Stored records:
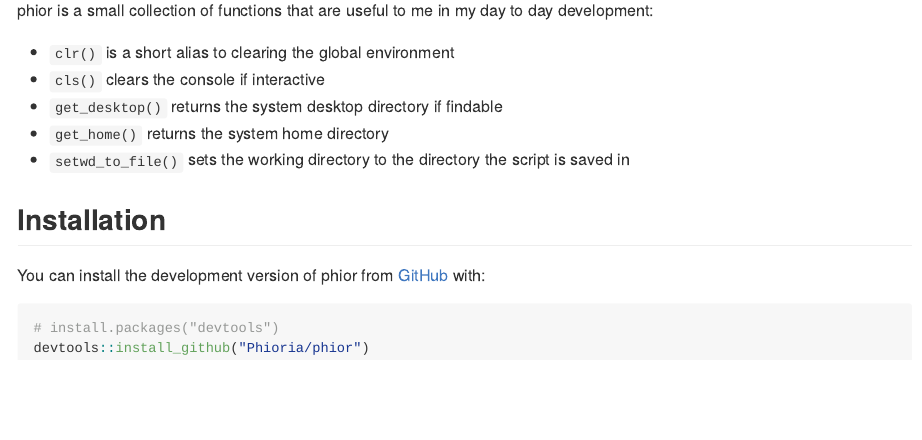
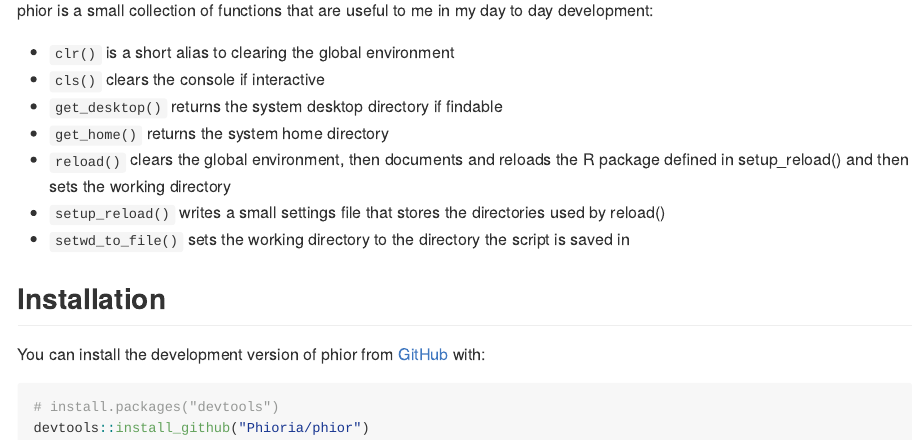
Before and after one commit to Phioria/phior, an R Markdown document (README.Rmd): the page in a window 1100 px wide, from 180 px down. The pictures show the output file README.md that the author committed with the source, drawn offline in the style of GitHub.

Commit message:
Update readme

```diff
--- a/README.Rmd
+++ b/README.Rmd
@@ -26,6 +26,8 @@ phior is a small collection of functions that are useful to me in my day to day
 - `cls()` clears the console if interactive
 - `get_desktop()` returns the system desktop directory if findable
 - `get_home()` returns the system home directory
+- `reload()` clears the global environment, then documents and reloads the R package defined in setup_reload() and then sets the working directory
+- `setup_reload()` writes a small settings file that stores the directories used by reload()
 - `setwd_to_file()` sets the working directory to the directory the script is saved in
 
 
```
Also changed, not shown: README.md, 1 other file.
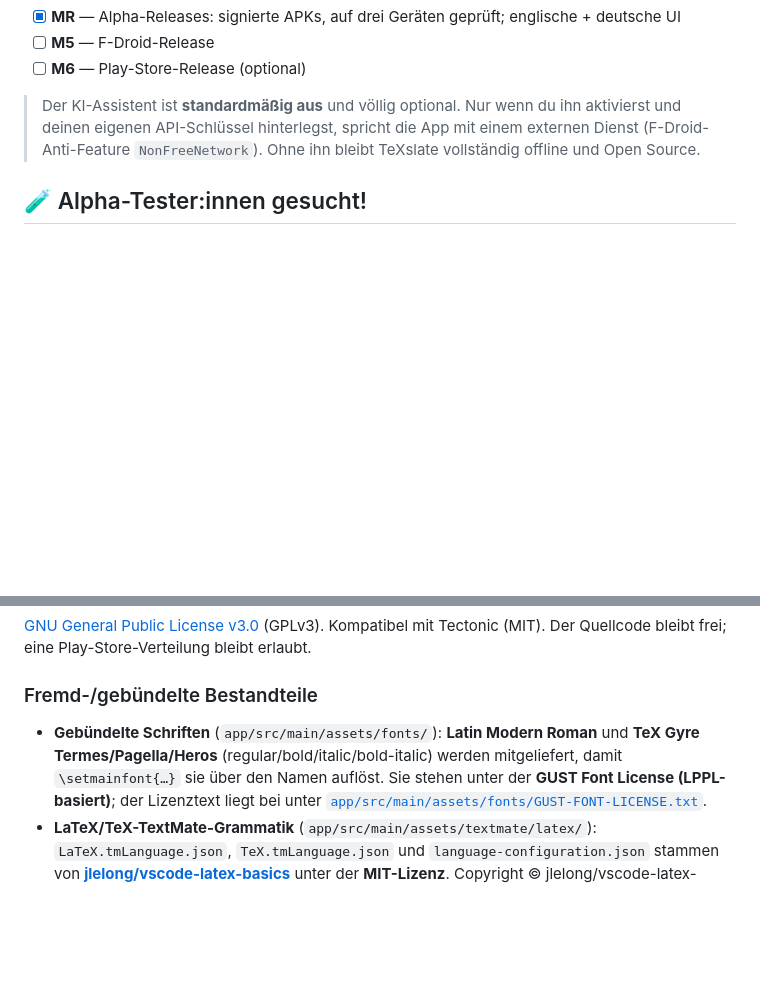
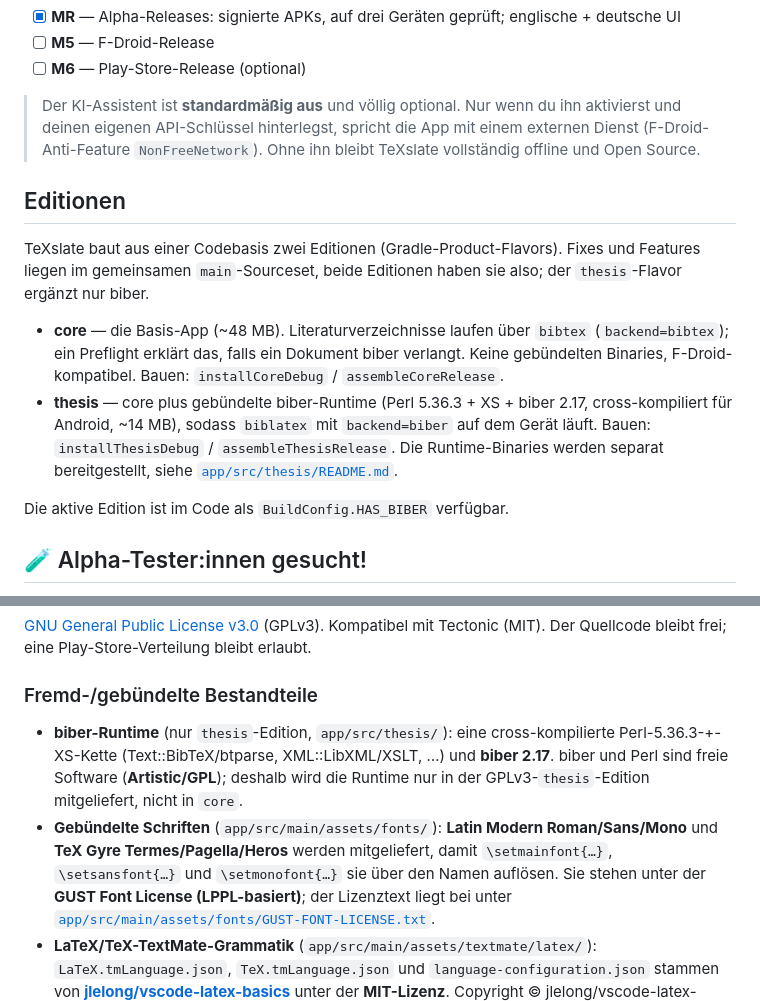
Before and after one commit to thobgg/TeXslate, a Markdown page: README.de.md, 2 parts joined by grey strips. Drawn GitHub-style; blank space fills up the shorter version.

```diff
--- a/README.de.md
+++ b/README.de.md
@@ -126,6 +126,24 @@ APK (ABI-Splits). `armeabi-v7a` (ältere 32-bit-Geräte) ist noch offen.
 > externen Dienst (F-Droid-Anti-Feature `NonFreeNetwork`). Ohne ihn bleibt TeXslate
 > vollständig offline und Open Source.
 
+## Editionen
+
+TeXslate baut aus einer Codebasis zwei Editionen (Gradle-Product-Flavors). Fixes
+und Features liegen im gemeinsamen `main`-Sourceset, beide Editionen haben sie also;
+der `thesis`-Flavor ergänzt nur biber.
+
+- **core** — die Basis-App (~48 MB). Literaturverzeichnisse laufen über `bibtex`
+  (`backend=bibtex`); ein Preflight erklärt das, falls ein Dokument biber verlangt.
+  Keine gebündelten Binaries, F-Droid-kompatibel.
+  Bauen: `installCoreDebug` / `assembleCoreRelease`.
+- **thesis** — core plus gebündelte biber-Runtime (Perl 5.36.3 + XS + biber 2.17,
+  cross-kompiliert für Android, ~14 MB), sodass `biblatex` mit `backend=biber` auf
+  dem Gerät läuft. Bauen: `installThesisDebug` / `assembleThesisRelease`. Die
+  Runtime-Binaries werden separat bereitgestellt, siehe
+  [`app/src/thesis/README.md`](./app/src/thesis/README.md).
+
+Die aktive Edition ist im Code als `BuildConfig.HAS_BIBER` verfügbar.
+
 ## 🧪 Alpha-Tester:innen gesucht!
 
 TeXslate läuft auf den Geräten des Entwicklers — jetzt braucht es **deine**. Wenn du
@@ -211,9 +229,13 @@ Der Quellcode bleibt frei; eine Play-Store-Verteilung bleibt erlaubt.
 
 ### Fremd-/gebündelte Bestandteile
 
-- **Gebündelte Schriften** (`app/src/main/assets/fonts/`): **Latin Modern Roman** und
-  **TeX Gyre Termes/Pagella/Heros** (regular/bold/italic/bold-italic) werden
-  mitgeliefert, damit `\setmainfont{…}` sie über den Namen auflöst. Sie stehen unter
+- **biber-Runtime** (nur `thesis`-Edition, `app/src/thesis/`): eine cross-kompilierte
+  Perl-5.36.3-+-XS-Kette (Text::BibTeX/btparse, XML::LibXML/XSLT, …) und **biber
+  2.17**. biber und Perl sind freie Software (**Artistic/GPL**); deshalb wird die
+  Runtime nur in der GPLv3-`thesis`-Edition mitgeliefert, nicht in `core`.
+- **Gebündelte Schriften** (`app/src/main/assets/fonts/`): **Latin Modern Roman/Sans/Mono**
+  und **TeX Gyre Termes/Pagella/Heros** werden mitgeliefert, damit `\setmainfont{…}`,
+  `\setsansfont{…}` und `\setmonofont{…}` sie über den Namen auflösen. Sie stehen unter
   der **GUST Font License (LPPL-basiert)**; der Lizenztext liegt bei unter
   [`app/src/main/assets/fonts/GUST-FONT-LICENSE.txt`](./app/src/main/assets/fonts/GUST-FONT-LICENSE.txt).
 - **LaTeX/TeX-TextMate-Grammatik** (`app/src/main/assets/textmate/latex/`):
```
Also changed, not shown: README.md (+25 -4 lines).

▸ TASK: Return all records exactly; no pictures.

▸ EXPECTED ANSWER:
Before and after one commit to Phioria/phior, an R Markdown document (README.Rmd): the page in a window 1100 px wide, from 180 px down. The pictures show the output file README.md that the author committed with the source, drawn offline in the style of GitHub.

Commit message:
Update readme

```diff
--- a/README.Rmd
+++ b/README.Rmd
@@ -26,6 +26,8 @@ phior is a small collection of functions that are useful to me in my day to day
 - `cls()` clears the console if interactive
 - `get_desktop()` returns the system desktop directory if findable
 - `get_home()` returns the system home directory
+- `reload()` clears the global environment, then documents and reloads the R package defined in setup_reload() and then sets the working directory
+- `setup_reload()` writes a small settings file that stores the directories used by reload()
 - `setwd_to_file()` sets the working directory to the directory the script is saved in
 
 
```
Also changed, not shown: README.md, 1 other file.
Before and after one commit to thobgg/TeXslate, a Markdown page: README.de.md, 2 parts joined by grey strips. Drawn GitHub-style; blank space fills up the shorter version.

```diff
--- a/README.de.md
+++ b/README.de.md
@@ -126,6 +126,24 @@ APK (ABI-Splits). `armeabi-v7a` (ältere 32-bit-Geräte) ist noch offen.
 > externen Dienst (F-Droid-Anti-Feature `NonFreeNetwork`). Ohne ihn bleibt TeXslate
 > vollständig offline und Open Source.
 
+## Editionen
+
+TeXslate baut aus einer Codebasis zwei Editionen (Gradle-Product-Flavors). Fixes
+und Features liegen im gemeinsamen `main`-Sourceset, beide Editionen haben sie also;
+der `thesis`-Flavor ergänzt nur biber.
+
+- **core** — die Basis-App (~48 MB). Literaturverzeichnisse laufen über `bibtex`
+  (`backend=bibtex`); ein Preflight erklärt das, falls ein Dokument biber verlangt.
+  Keine gebündelten Binaries, F-Droid-kompatibel.
+  Bauen: `installCoreDebug` / `assembleCoreRelease`.
+- **thesis** — core plus gebündelte biber-Runtime (Perl 5.36.3 + XS + biber 2.17,
+  cross-kompiliert für Android, ~14 MB), sodass `biblatex` mit `backend=biber` auf
+  dem Gerät läuft. Bauen: `installThesisDebug` / `assembleThesisRelease`. Die
+  Runtime-Binaries werden separat bereitgestellt, siehe
+  [`app/src/thesis/README.md`](./app/src/thesis/README.md).
+
+Die aktive Edition ist im Code als `BuildConfig.HAS_BIBER` verfügbar.
+
 ## 🧪 Alpha-Tester:innen gesucht!
 
 TeXslate läuft auf den Geräten des Entwicklers — jetzt braucht es **deine**. Wenn du
@@ -211,9 +229,13 @@ Der Quellcode bleibt frei; eine Play-Store-Verteilung bleibt erlaubt.
 
 ### Fremd-/gebündelte Bestandteile
 
-- **Gebündelte Schriften** (`app/src/main/assets/fonts/`): **Latin Modern Roman** und
-  **TeX Gyre Termes/Pagella/Heros** (regular/bold/italic/bold-italic) werden
-  mitgeliefert, damit `\setmainfont{…}` sie über den Namen auflöst. Sie stehen unter
+- **biber-Runtime** (nur `thesis`-Edition, `app/src/thesis/`): eine cross-kompilierte
+  Perl-5.36.3-+-XS-Kette (Text::BibTeX/btparse, XML::LibXML/XSLT, …) und **biber
+  2.17**. biber und Perl sind freie Software (**Artistic/GPL**); deshalb wird die
+  Runtime nur in der GPLv3-`thesis`-Edition mitgeliefert, nicht in `core`.
+- **Gebündelte Schriften** (`app/src/main/assets/fonts/`): **Latin Modern Roman/Sans/Mono**
+  und **TeX Gyre Termes/Pagella/Heros** werden mitgeliefert, damit `\setmainfont{…}`,
+  `\setsansfont{…}` und `\setmonofont{…}` sie über den Namen auflösen. Sie stehen unter
   der **GUST Font License (LPPL-basiert)**; der Lizenztext liegt bei unter
   [`app/src/main/assets/fonts/GUST-FONT-LICENSE.txt`](./app/src/main/assets/fonts/GUST-FONT-LICENSE.txt).
 - **LaTeX/TeX-TextMate-Grammatik** (`app/src/main/assets/textmate/latex/`):
```
Also changed, not shown: README.md (+25 -4 lines).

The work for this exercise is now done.